# TASK REQUIREMENTS
In the entries below, find the lines that contain the word "axes" and copy them.

# LISTED RECORDS
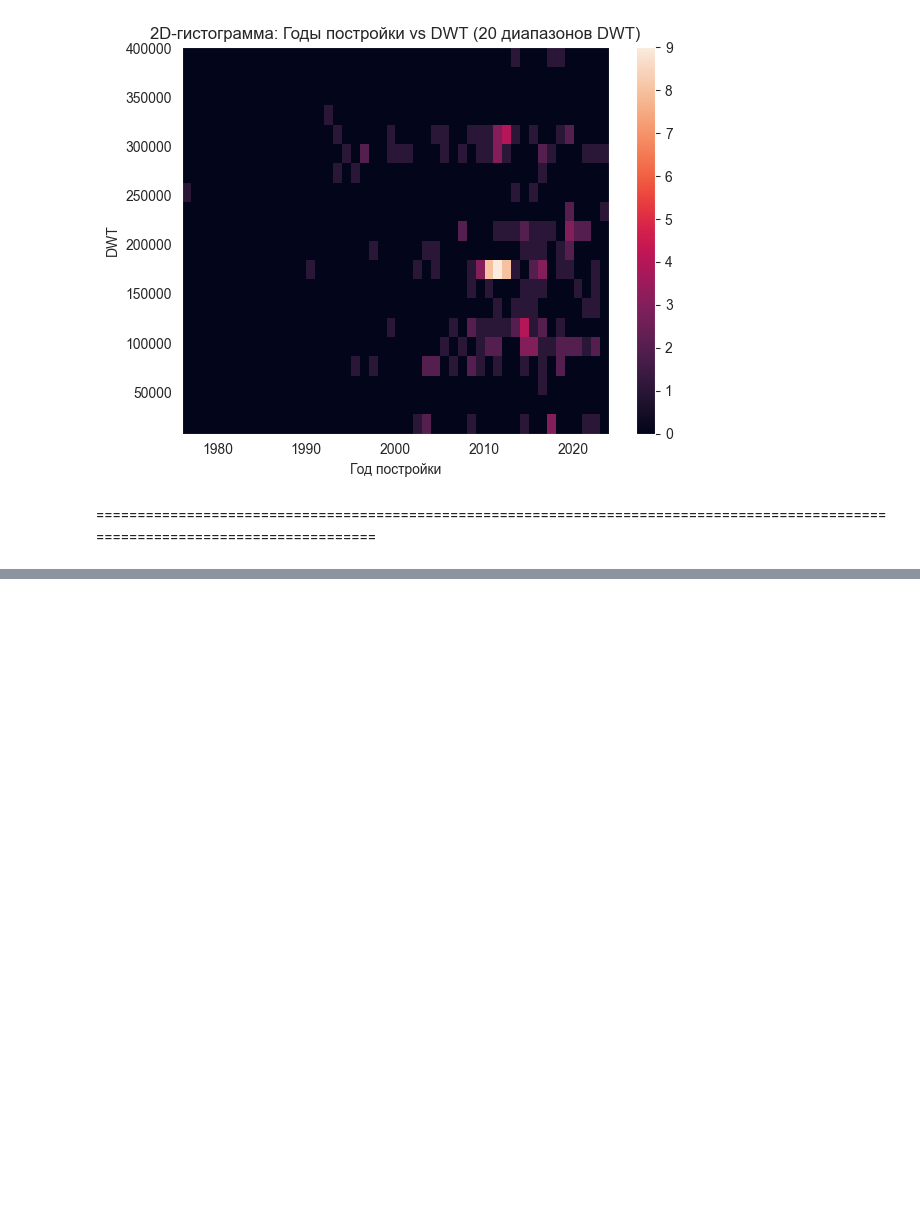
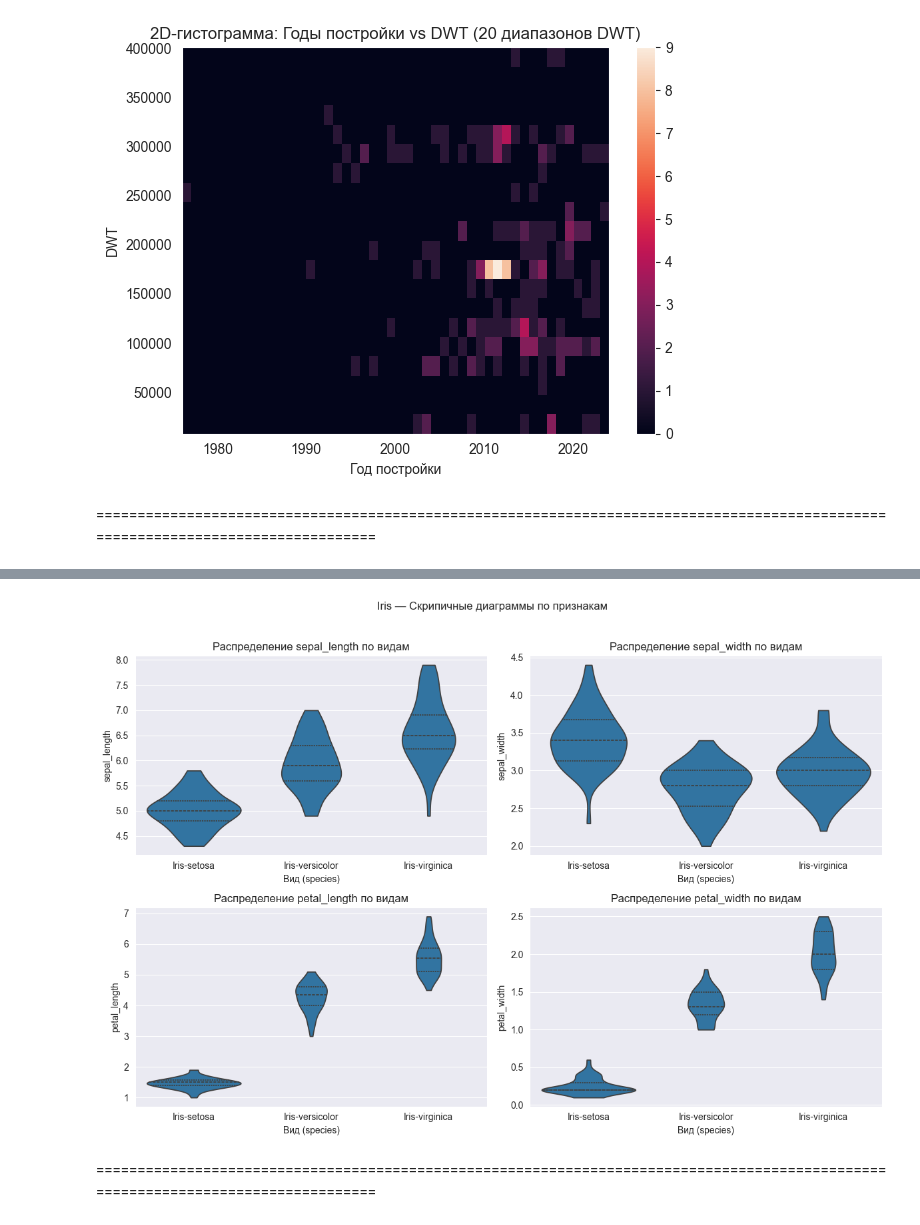
Before and after one commit to b4lk4r/YPP, a Jupyter notebook: laba_2/sample.ipynb, the cells around one changed output, grey strips where cells are left out. Saved outputs shown, nothing was run; the diff lists cells and outputs as text; code cells hidden in the pictures; blank space fills up the shorter version.

```diff
--- a/laba_2/sample.ipynb
+++ b/laba_2/sample.ipynb
@@ -119,0 +161,28 @@ plt.show()
+# %%
+# 2) Скрипичные диаграммы (Violinplot) для каждого признака по видам
+features = ['sepal_length', 'sepal_width', 'petal_length', 'petal_width']
+species = 'species'
+
+fig, axes = plt.subplots(2, 2, figsize=(12, 8))
+axes = axes.ravel()
+
+for i, feat in enumerate(features):
+    ax = axes[i]
+    sns.violinplot(
+        data=iris,
+        x=species, y=feat,
+        ax=ax,
+        inner='quartile',  # внутри покажем квартильные линии
+        cut=0
+    )
+    ax.set_title(f'Распределение {feat} по видам')
+    ax.set_xlabel('Вид (species)')
+    ax.set_ylabel(feat)
+
+fig.suptitle('Iris — Скрипичные диаграммы по признакам', y=1.02)
+plt.tight_layout()
+plt.show()
+# %% [output]
+[figure, added]
+# %% [markdown]
+==================================================================================================================================
```
Also changed, not shown: parts of 4 cells of this notebook.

# SOLUTION TO THIS TASK
+fig, axes = plt.subplots(2, 2, figsize=(12, 8))
+axes = axes.ravel()
+    ax = axes[i]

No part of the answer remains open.